Exercise goal:
Scanning the entries below, copy every line that contains the word "rows".

(Excerpted records Opens)

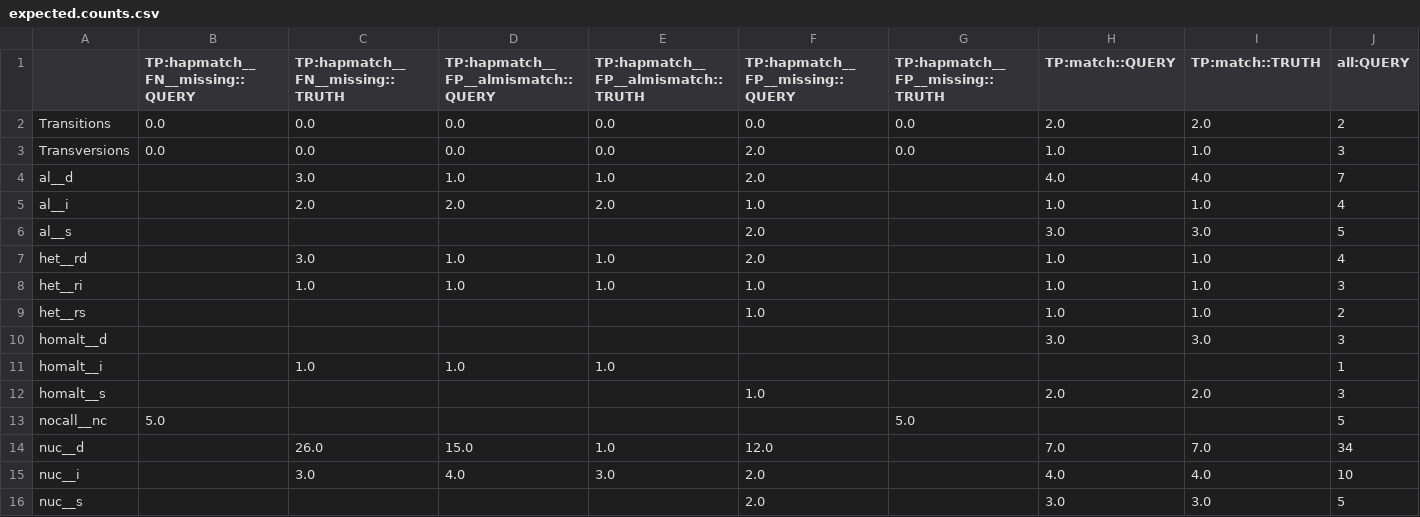
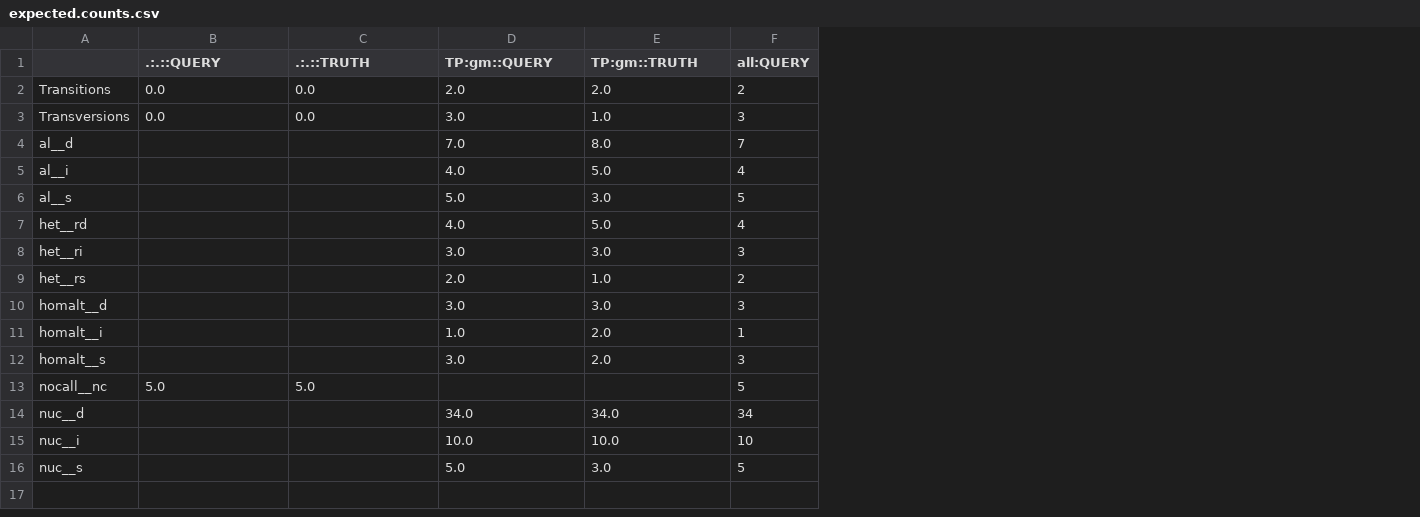
Before and after one commit to Illumina/hap.py, a CSV file: example/GiaB/expected.counts.csv, drawn as a sheet; only a part is shown; removed rows and columns are numbered as before the commit, all else as after; the diff names each change by its address in the sheet, - before the commit and + after, or states it on an @@ line.

```diff
--- a/example/GiaB/expected.counts.csv
+++ b/example/GiaB/expected.counts.csv
-column C (TP:hapmatch__FN__missing::TRUTH), rows 2-15: 0.0 | 0.0 | 3.0 | 2.0 |  | 3.0 | 1.0 |  |  | 1.0 |  |  | 26.0 | 3.0
-column D, rows 1-15: TP:hapmatch__FP__almismatch::QUERY | 0.0 | 0.0 | 1.0 | 2.0 |  | 1.0 | 1.0 |  |  | 1.0 |  |  | 15.0 | 4.0
-column E, rows 1-15: TP:hapmatch__FP__almismatch::TRUTH | 0.0 | 0.0 | 1.0 | 2.0 |  | 1.0 | 1.0 |  |  | 1.0 |  |  | 1.0 | 3.0
-column F (TP:hapmatch__FP__missing::QUERY), rows 2-16: 0.0 | 2.0 | 2.0 | 1.0 | 2.0 | 2.0 | 1.0 | 1.0 |  |  | 1.0 |  | 12.0 | 2.0 | 2.0
-B1: TP:hapmatch__FN__missing::QUERY
+B1: .:.::QUERY
-C1: TP:hapmatch__FP__missing::TRUTH
+C1: .:.::TRUTH
-D1: TP:match::QUERY
+D1: TP:gm::QUERY
-E1: TP:match::TRUTH
+E1: TP:gm::TRUTH
-D3 (TP:gm::QUERY): 1.0
+D3 (TP:gm::QUERY): 3.0
-D4 (TP:gm::QUERY): 4.0
+D4 (TP:gm::QUERY): 7.0
-E4 (TP:gm::TRUTH): 4.0
+E4 (TP:gm::TRUTH): 8.0
-D5 (TP:gm::QUERY): 1.0
+D5 (TP:gm::QUERY): 4.0
-E5 (TP:gm::TRUTH): 1.0
+E5 (TP:gm::TRUTH): 5.0
-D6 (TP:gm::QUERY): 3.0
+D6 (TP:gm::QUERY): 5.0
-D7 (TP:gm::QUERY): 1.0
+D7 (TP:gm::QUERY): 4.0
-E7 (TP:gm::TRUTH): 1.0
+E7 (TP:gm::TRUTH): 5.0
-D8 (TP:gm::QUERY): 1.0
+D8 (TP:gm::QUERY): 3.0
-E8 (TP:gm::TRUTH): 1.0
+E8 (TP:gm::TRUTH): 3.0
-D9 (TP:gm::QUERY): 1.0
+D9 (TP:gm::QUERY): 2.0
-D11 (TP:gm::QUERY): (empty)
+D11 (TP:gm::QUERY): 1.0
-E11 (TP:gm::TRUTH): (empty)
+E11 (TP:gm::TRUTH): 2.0
-D12 (TP:gm::QUERY): 2.0
+D12 (TP:gm::QUERY): 3.0
-D14 (TP:gm::QUERY): 7.0
+D14 (TP:gm::QUERY): 34.0
-E14 (TP:gm::TRUTH): 7.0
+E14 (TP:gm::TRUTH): 34.0
-D15 (TP:gm::QUERY): 4.0
+D15 (TP:gm::QUERY): 10.0
-E15 (TP:gm::TRUTH): 4.0
+E15 (TP:gm::TRUTH): 10.0
-D16 (TP:gm::QUERY): 3.0
+D16 (TP:gm::QUERY): 5.0
```
Also changed, not shown: example/happy/expected.summary.csv, example/happy/expected.unhappy.summary.csv, 22 other files.
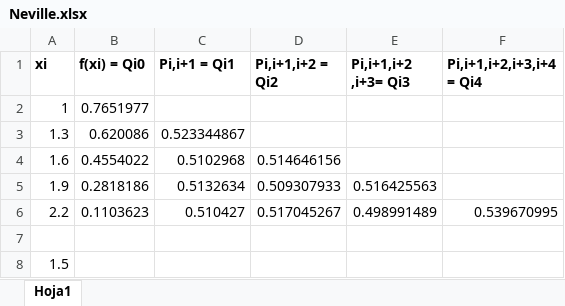
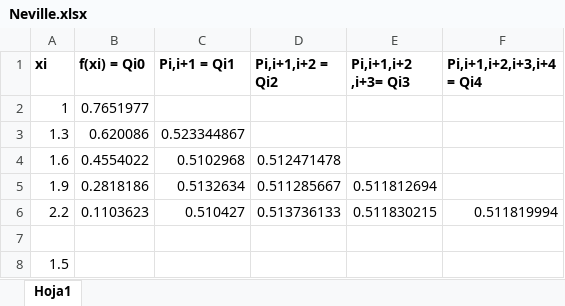
Before and after one commit to hectorrdz98/metodos-numericos, an Excel workbook: Unidad 4/Neville.xlsx, sheet Hoja1, drawn as a sheet; values as stored, in another font and other column widths than the file's, no borders; the diff names each change by its address in the sheet, - before the commit and + after, or states it on an @@ line.

Commit message:
Unidad 4

```diff
--- a/Unidad 4/Neville.xlsx (sheet Hoja1)
+++ b/Unidad 4/Neville.xlsx (sheet Hoja1)
-D4 (Pi,i+1,i+2 = Qi2): 0.514646156
+D4 (Pi,i+1,i+2 = Qi2): 0.512471478
-D5 (Pi,i+1,i+2 = Qi2): 0.509307933
+D5 (Pi,i+1,i+2 = Qi2): 0.511285667
-E5 (Pi,i+1,i+2 ,i+3= Qi3): 0.516425563
+E5 (Pi,i+1,i+2 ,i+3= Qi3): 0.511812694
-D6 (Pi,i+1,i+2 = Qi2): 0.517045267
+D6 (Pi,i+1,i+2 = Qi2): 0.513736133
-E6 (Pi,i+1,i+2 ,i+3= Qi3): 0.498991489
+E6 (Pi,i+1,i+2 ,i+3= Qi3): 0.511830215
-F6 (Pi,i+1,i+2,i+3,i+4 = Qi4): 0.539670995
+F6 (Pi,i+1,i+2,i+3,i+4 = Qi4): 0.511819994
```
Also changed, not shown: 3 other files.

(Excerpted records Closes)

Answer area:
Before and after one commit to Illumina/hap.py, a CSV file: example/GiaB/expected.counts.csv, drawn as a sheet; only a part is shown; removed rows and columns are numbered as before the commit, all else as after; the diff names each change by its address in the sheet, - before the commit and + after, or states it on an @@ line.
-column C (TP:hapmatch__FN__missing::TRUTH), rows 2-15: 0.0 | 0.0 | 3.0 | 2.0 |  | 3.0 | 1.0 |  |  | 1.0 |  |  | 26.0 | 3.0
-column D, rows 1-15: TP:hapmatch__FP__almismatch::QUERY | 0.0 | 0.0 | 1.0 | 2.0 |  | 1.0 | 1.0 |  |  | 1.0 |  |  | 15.0 | 4.0
-column E, rows 1-15: TP:hapmatch__FP__almismatch::TRUTH | 0.0 | 0.0 | 1.0 | 2.0 |  | 1.0 | 1.0 |  |  | 1.0 |  |  | 1.0 | 3.0
-column F (TP:hapmatch__FP__missing::QUERY), rows 2-16: 0.0 | 2.0 | 2.0 | 1.0 | 2.0 | 2.0 | 1.0 | 1.0 |  |  | 1.0 |  | 12.0 | 2.0 | 2.0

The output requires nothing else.